*** AVAILABLE DATA

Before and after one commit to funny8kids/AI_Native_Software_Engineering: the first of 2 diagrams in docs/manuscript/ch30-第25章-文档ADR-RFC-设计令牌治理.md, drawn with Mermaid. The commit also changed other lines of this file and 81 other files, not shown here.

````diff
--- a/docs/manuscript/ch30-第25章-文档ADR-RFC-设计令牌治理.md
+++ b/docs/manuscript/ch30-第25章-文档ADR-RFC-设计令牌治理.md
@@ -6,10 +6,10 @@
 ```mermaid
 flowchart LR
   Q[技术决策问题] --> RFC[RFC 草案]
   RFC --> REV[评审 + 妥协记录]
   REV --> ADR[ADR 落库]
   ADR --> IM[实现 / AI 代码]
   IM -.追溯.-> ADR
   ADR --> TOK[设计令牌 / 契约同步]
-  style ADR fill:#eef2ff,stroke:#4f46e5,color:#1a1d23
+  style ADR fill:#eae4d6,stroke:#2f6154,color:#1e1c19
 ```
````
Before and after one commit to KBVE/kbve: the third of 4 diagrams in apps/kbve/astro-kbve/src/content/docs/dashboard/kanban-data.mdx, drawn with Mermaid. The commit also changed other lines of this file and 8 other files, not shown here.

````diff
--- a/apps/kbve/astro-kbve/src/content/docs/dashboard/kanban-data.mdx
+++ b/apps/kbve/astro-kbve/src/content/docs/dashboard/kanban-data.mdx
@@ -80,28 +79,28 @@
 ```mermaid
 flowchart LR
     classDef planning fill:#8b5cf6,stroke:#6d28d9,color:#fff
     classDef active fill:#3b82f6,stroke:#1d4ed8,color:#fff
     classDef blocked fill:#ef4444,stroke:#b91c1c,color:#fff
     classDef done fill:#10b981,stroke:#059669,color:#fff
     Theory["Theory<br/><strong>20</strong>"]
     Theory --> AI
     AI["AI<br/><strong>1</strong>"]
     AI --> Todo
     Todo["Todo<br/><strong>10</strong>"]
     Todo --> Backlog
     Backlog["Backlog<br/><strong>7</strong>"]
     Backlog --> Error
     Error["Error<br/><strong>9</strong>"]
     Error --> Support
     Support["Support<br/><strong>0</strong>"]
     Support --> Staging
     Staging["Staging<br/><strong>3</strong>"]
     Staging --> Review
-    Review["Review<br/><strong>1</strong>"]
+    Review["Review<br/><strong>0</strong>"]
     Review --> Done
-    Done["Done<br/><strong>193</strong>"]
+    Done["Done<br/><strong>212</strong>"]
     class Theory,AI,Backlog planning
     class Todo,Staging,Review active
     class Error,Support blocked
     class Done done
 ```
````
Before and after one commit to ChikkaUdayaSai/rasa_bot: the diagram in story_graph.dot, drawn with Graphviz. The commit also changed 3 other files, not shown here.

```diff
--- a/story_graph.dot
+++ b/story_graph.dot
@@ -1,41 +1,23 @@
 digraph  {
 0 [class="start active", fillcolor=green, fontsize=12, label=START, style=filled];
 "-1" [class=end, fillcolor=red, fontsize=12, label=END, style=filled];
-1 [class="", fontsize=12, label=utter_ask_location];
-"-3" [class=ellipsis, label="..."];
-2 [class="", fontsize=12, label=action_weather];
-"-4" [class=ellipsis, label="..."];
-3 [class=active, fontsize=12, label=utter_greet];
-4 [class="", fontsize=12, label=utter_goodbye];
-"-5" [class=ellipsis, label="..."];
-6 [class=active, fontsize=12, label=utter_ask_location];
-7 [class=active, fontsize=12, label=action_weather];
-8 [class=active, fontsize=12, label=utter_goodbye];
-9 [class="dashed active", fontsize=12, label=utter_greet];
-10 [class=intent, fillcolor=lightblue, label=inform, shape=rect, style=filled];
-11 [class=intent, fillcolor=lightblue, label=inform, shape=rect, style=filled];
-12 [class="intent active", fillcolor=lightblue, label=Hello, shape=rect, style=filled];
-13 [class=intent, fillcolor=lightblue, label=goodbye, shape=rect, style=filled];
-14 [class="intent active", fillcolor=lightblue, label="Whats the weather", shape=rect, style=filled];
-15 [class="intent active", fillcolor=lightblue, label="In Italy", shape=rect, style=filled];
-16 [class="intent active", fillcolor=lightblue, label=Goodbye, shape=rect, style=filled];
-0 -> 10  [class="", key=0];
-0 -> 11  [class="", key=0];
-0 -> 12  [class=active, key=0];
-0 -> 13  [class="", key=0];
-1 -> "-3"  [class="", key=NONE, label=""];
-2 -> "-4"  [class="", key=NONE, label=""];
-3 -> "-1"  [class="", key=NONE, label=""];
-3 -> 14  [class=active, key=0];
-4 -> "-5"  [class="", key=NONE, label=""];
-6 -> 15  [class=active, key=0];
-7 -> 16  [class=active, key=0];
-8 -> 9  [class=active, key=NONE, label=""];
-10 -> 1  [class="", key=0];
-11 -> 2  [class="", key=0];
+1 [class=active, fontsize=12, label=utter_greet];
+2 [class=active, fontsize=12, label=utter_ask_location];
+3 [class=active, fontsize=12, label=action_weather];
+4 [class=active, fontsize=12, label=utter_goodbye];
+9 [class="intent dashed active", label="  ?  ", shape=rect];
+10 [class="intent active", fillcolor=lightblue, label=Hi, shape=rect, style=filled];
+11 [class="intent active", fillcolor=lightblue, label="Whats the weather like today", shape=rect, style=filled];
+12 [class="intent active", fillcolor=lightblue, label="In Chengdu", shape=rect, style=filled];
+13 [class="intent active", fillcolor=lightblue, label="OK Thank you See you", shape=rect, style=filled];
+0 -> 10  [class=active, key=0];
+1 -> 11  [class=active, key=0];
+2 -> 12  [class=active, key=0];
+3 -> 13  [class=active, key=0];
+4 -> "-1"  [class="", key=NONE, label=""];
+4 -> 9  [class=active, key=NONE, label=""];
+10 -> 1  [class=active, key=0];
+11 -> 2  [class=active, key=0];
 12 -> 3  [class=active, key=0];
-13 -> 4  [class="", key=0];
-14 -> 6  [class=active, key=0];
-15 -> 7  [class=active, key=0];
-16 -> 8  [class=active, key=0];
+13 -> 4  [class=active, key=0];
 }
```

******

» **TASK INSTRUCTIONS**
The records shown above are to be retyped exactly, with none omitted.

» **FINAL ANSWER**
Before and after one commit to funny8kids/AI_Native_Software_Engineering: the first of 2 diagrams in docs/manuscript/ch30-第25章-文档ADR-RFC-设计令牌治理.md, drawn with Mermaid. The commit also changed other lines of this file and 81 other files, not shown here.

````diff
--- a/docs/manuscript/ch30-第25章-文档ADR-RFC-设计令牌治理.md
+++ b/docs/manuscript/ch30-第25章-文档ADR-RFC-设计令牌治理.md
@@ -6,10 +6,10 @@
 ```mermaid
 flowchart LR
   Q[技术决策问题] --> RFC[RFC 草案]
   RFC --> REV[评审 + 妥协记录]
   REV --> ADR[ADR 落库]
   ADR --> IM[实现 / AI 代码]
   IM -.追溯.-> ADR
   ADR --> TOK[设计令牌 / 契约同步]
-  style ADR fill:#eef2ff,stroke:#4f46e5,color:#1a1d23
+  style ADR fill:#eae4d6,stroke:#2f6154,color:#1e1c19
 ```
````
Before and after one commit to KBVE/kbve: the third of 4 diagrams in apps/kbve/astro-kbve/src/content/docs/dashboard/kanban-data.mdx, drawn with Mermaid. The commit also changed other lines of this file and 8 other files, not shown here.

````diff
--- a/apps/kbve/astro-kbve/src/content/docs/dashboard/kanban-data.mdx
+++ b/apps/kbve/astro-kbve/src/content/docs/dashboard/kanban-data.mdx
@@ -80,28 +79,28 @@
 ```mermaid
 flowchart LR
     classDef planning fill:#8b5cf6,stroke:#6d28d9,color:#fff
     classDef active fill:#3b82f6,stroke:#1d4ed8,color:#fff
     classDef blocked fill:#ef4444,stroke:#b91c1c,color:#fff
     classDef done fill:#10b981,stroke:#059669,color:#fff
     Theory["Theory<br/><strong>20</strong>"]
     Theory --> AI
     AI["AI<br/><strong>1</strong>"]
     AI --> Todo
     Todo["Todo<br/><strong>10</strong>"]
     Todo --> Backlog
     Backlog["Backlog<br/><strong>7</strong>"]
     Backlog --> Error
     Error["Error<br/><strong>9</strong>"]
     Error --> Support
     Support["Support<br/><strong>0</strong>"]
     Support --> Staging
     Staging["Staging<br/><strong>3</strong>"]
     Staging --> Review
-    Review["Review<br/><strong>1</strong>"]
+    Review["Review<br/><strong>0</strong>"]
     Review --> Done
-    Done["Done<br/><strong>193</strong>"]
+    Done["Done<br/><strong>212</strong>"]
     class Theory,AI,Backlog planning
     class Todo,Staging,Review active
     class Error,Support blocked
     class Done done
 ```
````
Before and after one commit to ChikkaUdayaSai/rasa_bot: the diagram in story_graph.dot, drawn with Graphviz. The commit also changed 3 other files, not shown here.

```diff
--- a/story_graph.dot
+++ b/story_graph.dot
@@ -1,41 +1,23 @@
 digraph  {
 0 [class="start active", fillcolor=green, fontsize=12, label=START, style=filled];
 "-1" [class=end, fillcolor=red, fontsize=12, label=END, style=filled];
-1 [class="", fontsize=12, label=utter_ask_location];
-"-3" [class=ellipsis, label="..."];
-2 [class="", fontsize=12, label=action_weather];
-"-4" [class=ellipsis, label="..."];
-3 [class=active, fontsize=12, label=utter_greet];
-4 [class="", fontsize=12, label=utter_goodbye];
-"-5" [class=ellipsis, label="..."];
-6 [class=active, fontsize=12, label=utter_ask_location];
-7 [class=active, fontsize=12, label=action_weather];
-8 [class=active, fontsize=12, label=utter_goodbye];
-9 [class="dashed active", fontsize=12, label=utter_greet];
-10 [class=intent, fillcolor=lightblue, label=inform, shape=rect, style=filled];
-11 [class=intent, fillcolor=lightblue, label=inform, shape=rect, style=filled];
-12 [class="intent active", fillcolor=lightblue, label=Hello, shape=rect, style=filled];
-13 [class=intent, fillcolor=lightblue, label=goodbye, shape=rect, style=filled];
-14 [class="intent active", fillcolor=lightblue, label="Whats the weather", shape=rect, style=filled];
-15 [class="intent active", fillcolor=lightblue, label="In Italy", shape=rect, style=filled];
-16 [class="intent active", fillcolor=lightblue, label=Goodbye, shape=rect, style=filled];
-0 -> 10  [class="", key=0];
-0 -> 11  [class="", key=0];
-0 -> 12  [class=active, key=0];
-0 -> 13  [class="", key=0];
-1 -> "-3"  [class="", key=NONE, label=""];
-2 -> "-4"  [class="", key=NONE, label=""];
-3 -> "-1"  [class="", key=NONE, label=""];
-3 -> 14  [class=active, key=0];
-4 -> "-5"  [class="", key=NONE, label=""];
-6 -> 15  [class=active, key=0];
-7 -> 16  [class=active, key=0];
-8 -> 9  [class=active, key=NONE, label=""];
-10 -> 1  [class="", key=0];
-11 -> 2  [class="", key=0];
+1 [class=active, fontsize=12, label=utter_greet];
+2 [class=active, fontsize=12, label=utter_ask_location];
+3 [class=active, fontsize=12, label=action_weather];
+4 [class=active, fontsize=12, label=utter_goodbye];
+9 [class="intent dashed active", label="  ?  ", shape=rect];
+10 [class="intent active", fillcolor=lightblue, label=Hi, shape=rect, style=filled];
+11 [class="intent active", fillcolor=lightblue, label="Whats the weather like today", shape=rect, style=filled];
+12 [class="intent active", fillcolor=lightblue, label="In Chengdu", shape=rect, style=filled];
+13 [class="intent active", fillcolor=lightblue, label="OK Thank you See you", shape=rect, style=filled];
+0 -> 10  [class=active, key=0];
+1 -> 11  [class=active, key=0];
+2 -> 12  [class=active, key=0];
+3 -> 13  [class=active, key=0];
+4 -> "-1"  [class="", key=NONE, label=""];
+4 -> 9  [class=active, key=NONE, label=""];
+10 -> 1  [class=active, key=0];
+11 -> 2  [class=active, key=0];
 12 -> 3  [class=active, key=0];
-13 -> 4  [class="", key=0];
-14 -> 6  [class=active, key=0];
-15 -> 7  [class=active, key=0];
-16 -> 8  [class=active, key=0];
+13 -> 4  [class=active, key=0];
 }
```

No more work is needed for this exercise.